Residents should be allowed to vote on planning applications in their own roads in an overhaul of development laws, a think tank has suggested.
The right-wing Adam Smith Institute said people could be £10,000 a year better off in 15 years if enough homes were built "in the right places" owing to an improved economy.
A report, Yes In My Back Yard, proposes allowing development on "ugly or low amenity" green belt sites and devolving planning laws to metro mayors.
It said each of the ideas would individually make a "huge difference" and, if combined, could have a "transformative effect on the housing situation in Britain".
The paper said: "We have a housing crisis because no one has come up with a solution that is likely to get adopted by a politician with power.
"That is the only way to get real action.
"We propose three policies that would hand power back to residents; ways of solving the housing crisis that will also win political parties votes."
On the idea to allow locals to vote on new developments, the report said: "How can we use the fact that new low or mid-rise development mainly affects neighbours on the same street?

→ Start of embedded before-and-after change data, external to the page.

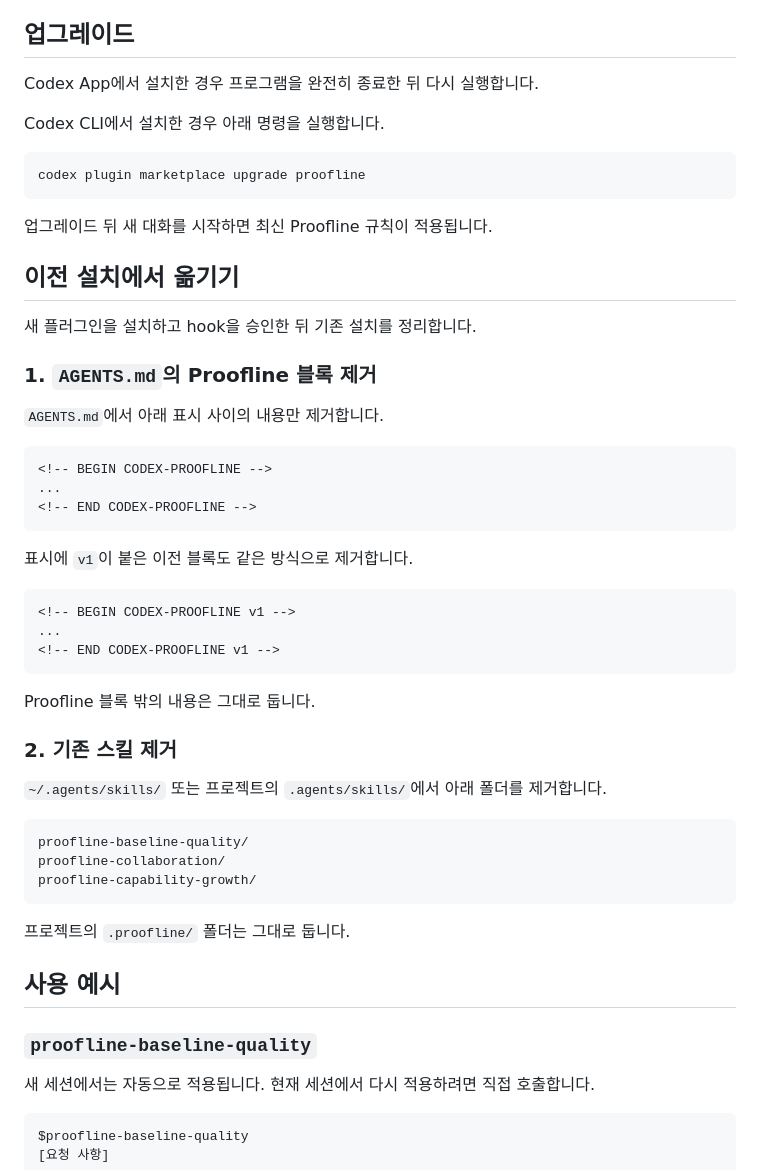
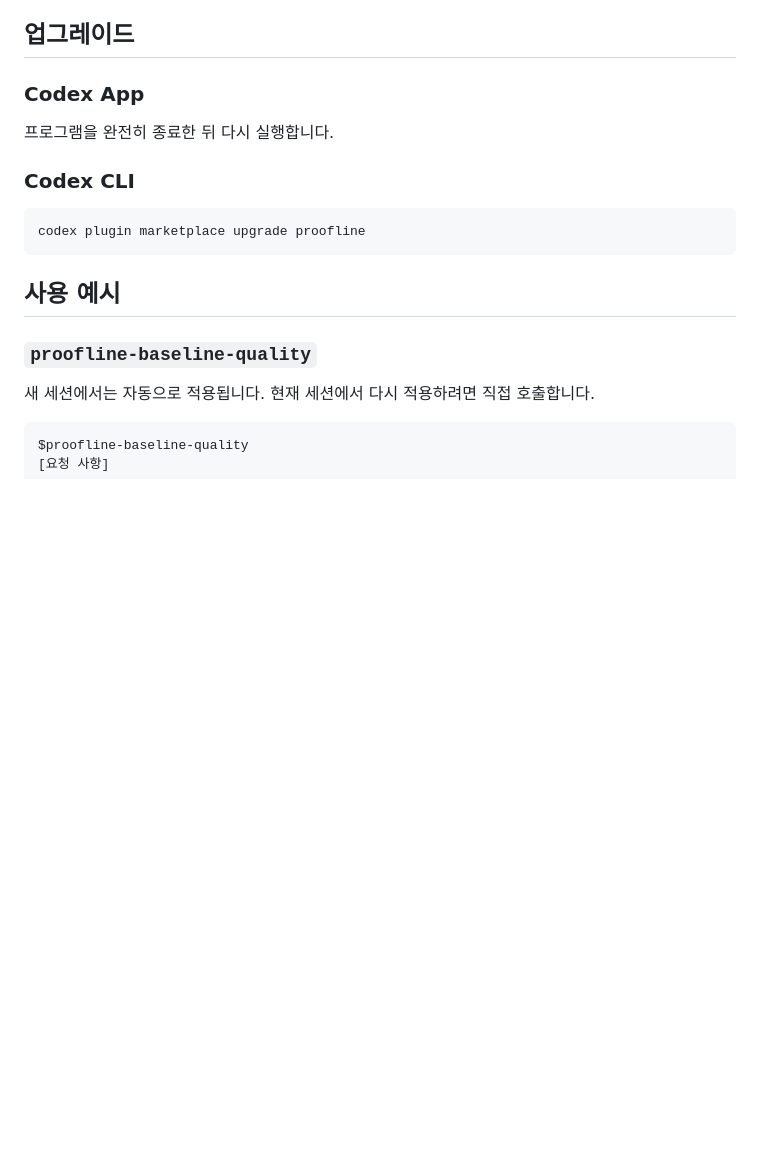
Before and after one commit to semisemil/codex-proofline, a Markdown page: README.md, the part around one of its changes. GitHub-like rendering; blank space fills up the shorter version.

````diff
--- a/README.md
+++ b/README.md
@@ -53,52 +52,13 @@ codex
 5. 새 대화를 시작합니다.
 
 ## 업그레이드
+### Codex App
+프로그램을 완전히 종료한 뒤 다시 실행합니다.
 
-Codex App에서 설치한 경우 프로그램을 완전히 종료한 뒤 다시 실행합니다.
-
-Codex CLI에서 설치한 경우 아래 명령을 실행합니다.
-
+### Codex CLI
 ```bash
 codex plugin marketplace upgrade proofline
 ```
-
-업그레이드 뒤 새 대화를 시작하면 최신 Proofline 규칙이 적용됩니다.
-
-## 이전 설치에서 옮기기
-
-새 플러그인을 설치하고 hook을 승인한 뒤 기존 설치를 정리합니다.
-
-### 1. `AGENTS.md`의 Proofline 블록 제거
-
-`AGENTS.md`에서 아래 표시 사이의 내용만 제거합니다.
-
-```text
-<!-- BEGIN CODEX-PROOFLINE -->
-...
-<!-- END CODEX-PROOFLINE -->
-```
-
-표시에 `v1`이 붙은 이전 블록도 같은 방식으로 제거합니다.
-
-```text
-<!-- BEGIN CODEX-PROOFLINE v1 -->
-...
-<!-- END CODEX-PROOFLINE v1 -->
-```
-
-Proofline 블록 밖의 내용은 그대로 둡니다.
-
-### 2. 기존 스킬 제거
-
-`~/.agents/skills/` 또는 프로젝트의 `.agents/skills/`에서 아래 폴더를 제거합니다.
-
-```text
-proofline-baseline-quality/
-proofline-collaboration/
-proofline-capability-growth/
-```
-
-프로젝트의 `.proofline/` 폴더는 그대로 둡니다.
 
 ## 사용 예시
 
````
Also changed, not shown: other parts of README.md (+0 -1 lines).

"The easiest way is to let individual streets decide to give themselves additional rights to extend or replace existing buildings.
"That would, over an extended period, allow at least five million more homes in London alone.
"Large swathes of London and other cities are covered with low-rise, often unexceptional, 20th-century houses, and half of London's homes are in buildings of just one or two floors."
It said that the system could be improved by allowing buildings to be extended or replaced with local backing.
"A typical suburban plot can often easily generate a fivefold increase in dwelling space. Older buildings may also benefit from graceful extension," it said.
"If residents are asked whether every house on their street should be allowed to add one or two floors, the good news is they are often in favour, especially if they can pick a design code to make sure that the extensions are attractive."
Growth in the number of properties being built would give the economy a "major jolt" during this period of slow growth with evidence suggesting GDP per capita would be 30% higher, the report said.
It added: "If nuclear power plants worked as badly as our laws on land use, they would all have melted down by now."